Journalist Mitch Weiss has written a stunning exposé on the Word of Faith Fellowship, a church out of Spindale, North Carolina, that consumes every last moment of its members’ lives. You can’t just show up for a church service; you have to be invited (that alone should tip people off). WOFF is run by Jane Whaley, a charismatic, power-hungry woman who seeks to control the lives of her church members and live high on the hog on their tithes, while they struggle to give more and more. Church tactics include screaming in the faces of and beating members, even infants and small children, to release all the demons that plague them, tying them to chairs, locking them away for months at a time in what amounts to prisons on the church property, stealing members’ children, and making it nearly impossible for members to leave.

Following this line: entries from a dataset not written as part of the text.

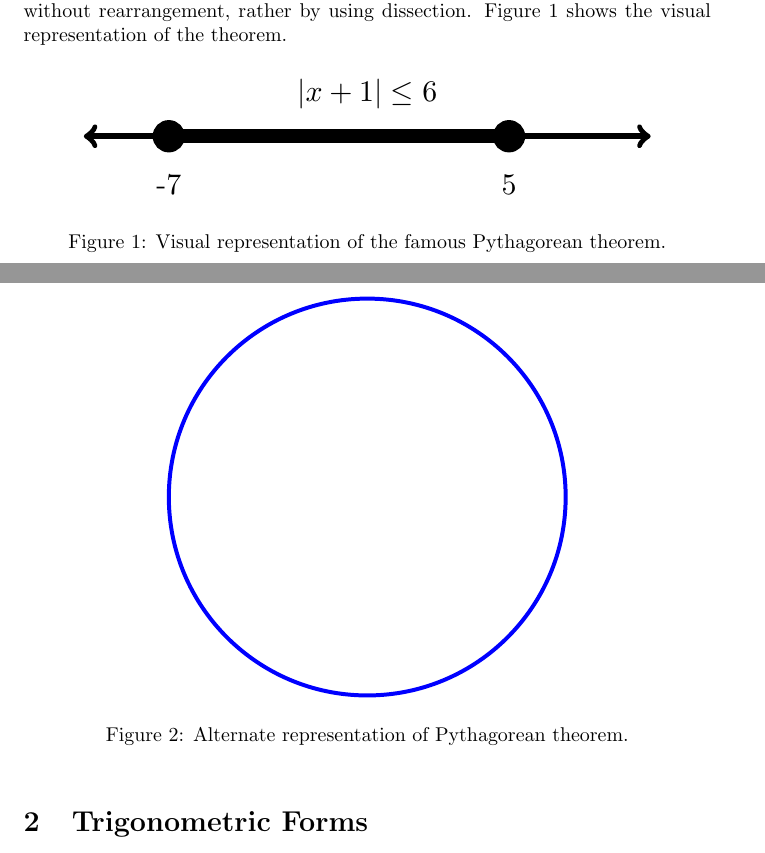
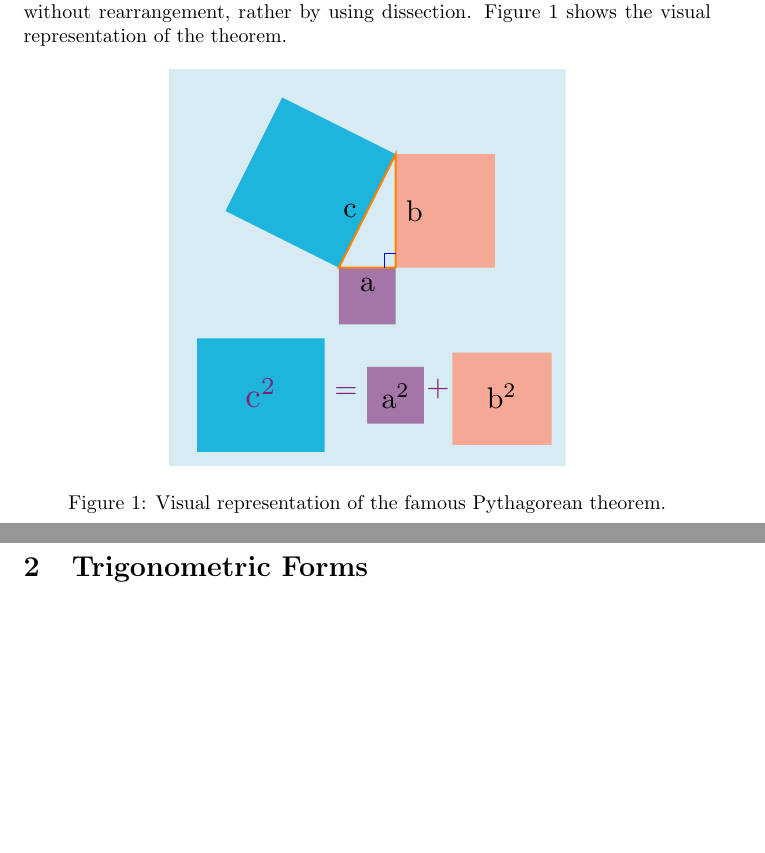
Before and after one commit to Subangkar/LaTeX-CSE-300-BUET, a LaTeX problem sheet (Assignment 02/main.tex, which reads Assignment 02/PythCircle.tex, Assignment 02/PythTriangle.tex): two parts of pages 1 and 2 of 2, joined at a grey line, cut so that both start at the same text, the shorter picture padded with empty space. Compiled offline with pdfLaTeX.

Commit message:
Triangle Drawing Done

```diff
--- a/Assignment 02/PythCircle.tex
+++ b/Assignment 02/PythCircle.tex
@@ -1,9 +1,12 @@
-\begin{figure}[h]
-    \centering
-    \begin{tikzpicture}[scale=0.5]
-        \draw [blue,line width=2pt] (0,0) circle [radius=7];
-
-    \end{tikzpicture}
-    \caption{Alternate representation of Pythagorean theorem.}
-    \label{fig:fig2}
-\end{figure}
+% \begin{figure}[h]
+%     \centering
+%     \begin{tikzpicture}[scale=0.5]
+%         \draw [blue,line width=2pt] (0,0) circle [radius=7];
+%         \draw [blue,line width=1pt] (-9,0) -- (9,0);
+%         \draw [blue,line width=1pt] (0,-9) -- (0,9);
+%         % \draw [red, line width=1pt] (0,0)
+%         % \line (1,0){10}
+%     \end{tikzpicture}
+%     \caption{Alternate representation of Pythagorean theorem.}
+%     \label{fig:fig2}
+% \end{figure}
--- a/Assignment 02/PythTriangle.tex
+++ b/Assignment 02/PythTriangle.tex
@@ -1,23 +1,50 @@
 \begin{figure}[h]
     \centering
-    \begin{tikzpicture}[scale=0.5]
-        %\draw [help lines] (-10,-10) grid (10,10);
-        \draw [line width=3pt, <-] (-10,0) -- (-7.5,0);
-        \draw [line width=7pt] (-7.5,0) -- (5.5,0);
-        \draw [line width=3pt, ->] (5.5,0) -- (10,0);
-        %\draw [line width=3pt, <->] (0,-10) -- (0,10);
-        \draw [fill=black,line width=2pt] (5,0) circle [radius=0.5];
-        \draw [fill=black,line width=2pt] (-7,0) circle [radius=0.5];
-        \draw [fill=black,line width=3pt] (5, 0.5) -- (5,-0.5);
-        \draw [fill=black,line width=3pt] (-7, 0.5) -- (-7,-0.5);
+    \begin{tikzpicture}[scale =0.5]
 
-        %\draw [line width=2pt, fill=black] (4,4) circle [radius=0.1];
-        \node [scale=1.5] at (0,1.5) {$|x+1| \leq 6$} ;
-        \node [scale=1.5, below] at (5,-1) {5} ;
-        \node [scale=1.5, below] at (-7,-1) {-7} ;
+         \path [fill=background] (-7,7) -- (-7,-7) -- (7,-7) -- (7,7) -- (-7,7);
 
-        %\draw [fill=black, line width=4pt] (5,7) circle [radius=.1];
-        %\path [red, fill=blue, line width=5pt, |->] (-10,0) to [out=135,in=180] (0,7) to [out=0,in=45] (10,0);
+
+
+        \path [fill=a]  (1,0) -- (1,-2) -- (-1,-2) -- (-1,0) -- (1,0); % a fill
+        \path [fill=b]  (1,0) -- (4.5,0) -- (4.5,4) -- (1,4) -- (1,0); %b fill
+        \path [fill=c] ( 1,4) -- (-3,6) -- (-5,2) -- (-1,0) -- (1,4); %c fill
+        \draw [orange,line width=1pt] (1,0) -- (1,4) --  (-1,0) -- (1,0); % triangle
+
+
+        \path [fill=a] (0,-3.5) -- (0,-5.5) --(2,-5.5) -- (2,-3.5) -- (0,-3.5); %a^2 fill
+        \path [fill=b] (3,-3) -- (3,-6.25) -- (6.5,-6.25) -- (6.5,-3) --(3,-3); % b^2 fill
+        \path [fill=c] (-6,-6.5) -- (-6,-2.5) -- (-1.5,-2.5) -- (-1.5,-6.5) -- (-6,-6.5) ; %c^2 fill
+
+        % \draw (0,-3.5) -- (0,-5.5) --(2,-5.5) -- (2,-3.5) -- (0,-3.5); %a^2
+        % \draw (3,-3) -- (3,-6.25) -- (6.5,-6.25) -- (6.5,-3) --(3,-3); % b^2
+        % \draw (-6,-6.5) -- (-6,-2.5) -- (-1.5,-2.5) -- (-1.5,-6.5) -- (-6,-6.5) ; %c^2
+
+        \draw [blue] (.6,0) -- (.6,.5) -- (1,.5);
+
+        % \draw  (1,0) -- (1,-2) -- (-1,-2) -- (-1,0);    %a
+        % \draw (1,4) -- (-3,6) -- (-5,2) -- (-1,0)   ;   %c
+        % \draw (1,0) -- (4.5,0) -- (4.5,4) -- (1,4)  ;   %b
+
+
+
+
+
+
+
+        \node [above,scale=1.5] at (-.75,-5) {\color{operator}{$=$}};
+        \node [above,scale=1.5] at (2.5,-5) {\color{operator}{$+$}};
+
+        \node [below,scale=1.5] at (0,0) {a} ;
+        \node [right,scale=1.5] at (1,2) {b};
+        \node [left,scale=1.5] at (0,2)  {c};
+
+        \node [below,scale=1.75] at (-3.75,-3.5) {{\color{operator}{c$^2$}}};
+        \node [below,scale=1.5] at (1,-3.75) {a$^2$};
+        \node [below,scale=1.5] at (4.75,-3.75) {b$^2$};
+
+
+
     \end{tikzpicture}
     \caption{Visual representation of the famous Pythagorean theorem.}
     \label{fig:fig1}
--- a/Assignment 02/main.tex
+++ b/Assignment 02/main.tex
@@ -14,6 +14,15 @@
 \usepackage{tikz}
 \usepackage{amssymb}
 \usepackage{amsmath}
+\usepackage{xcolor}
+
+\definecolor{background}{RGB}{215,235,242}
+\definecolor{a}{RGB}{164,117,169}
+\definecolor{b}{RGB}{245,168,150}
+\definecolor{c}{RGB}{29,181,220}
+\definecolor{operator}{RGB}{127,37,120}
+
+
 
 \begin{document}
 
```
Also changed, not shown: Assignment 02/main.pdf.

What’s worse is the local government is fully involved in protecting the church and has, for decades, turned a blind eye to the abuse of the children in the cult. Members have tried for years to get justice for the many, many ways the cult has wronged them, only to be given the runaround by the police and the local court system. Hopefully with the publication of this book, more people will be aware of the shocking manipulations of this cult and the way it controls its members and the county it’s located in.
This is an absolutely shocking book. Mitch Weiss interviewed over 100 former church members to construct this narrative, as well as seeking out court documents, including a 300+ page document that had never before been released prior to his research. Despite damning evidence of the abuse of the members children (including sexual abuse- the mentions are brief, but they’re in here, so be alert if this is a difficult subject for you to read about), the county opted to tie the hands of social services and leave the children there to be further abused. I’m not going to lie; reading this is chilling. It’s yet another account of how cheap life is here in the United States and how little the lives of everyday people matter. The odds are stacked against us all, and if you’ve got money, you’re free to do as much harm as you want to anyone you want, because money is power.
Multiple times, Weiss and Mohr illustrate, usually through the words of authorities, how difficult it is for former cult members to receive justice: cults keep such tight control over their members that when they do manage to escape, they’re often ill-prepared to live in the outside world, plagued with anxiety and PTSD, and they end up homeless and addicted to various substances as a means of coping- rending them, in the eyes of legal authorities and juries, unreliable as witnesses. And thus cults such as WOFF are allowed to carry on their dangerous, abusive tactics. Members of the church have been convicted of various forms of fraud on the church’s behalf (including unemployment fraud and mail fraud), but Jane Whaley has never been brought up on charges herself.
If reading about cults interests you, you won’t want to miss this. Jane Whaley and her sycophants are dangerous and I’m glad the floodlights are being turned onto the church. I hope this helps its victims receive justice and that more people are sympathetic to what they’ve suffered at the hands of this evil, evil institution.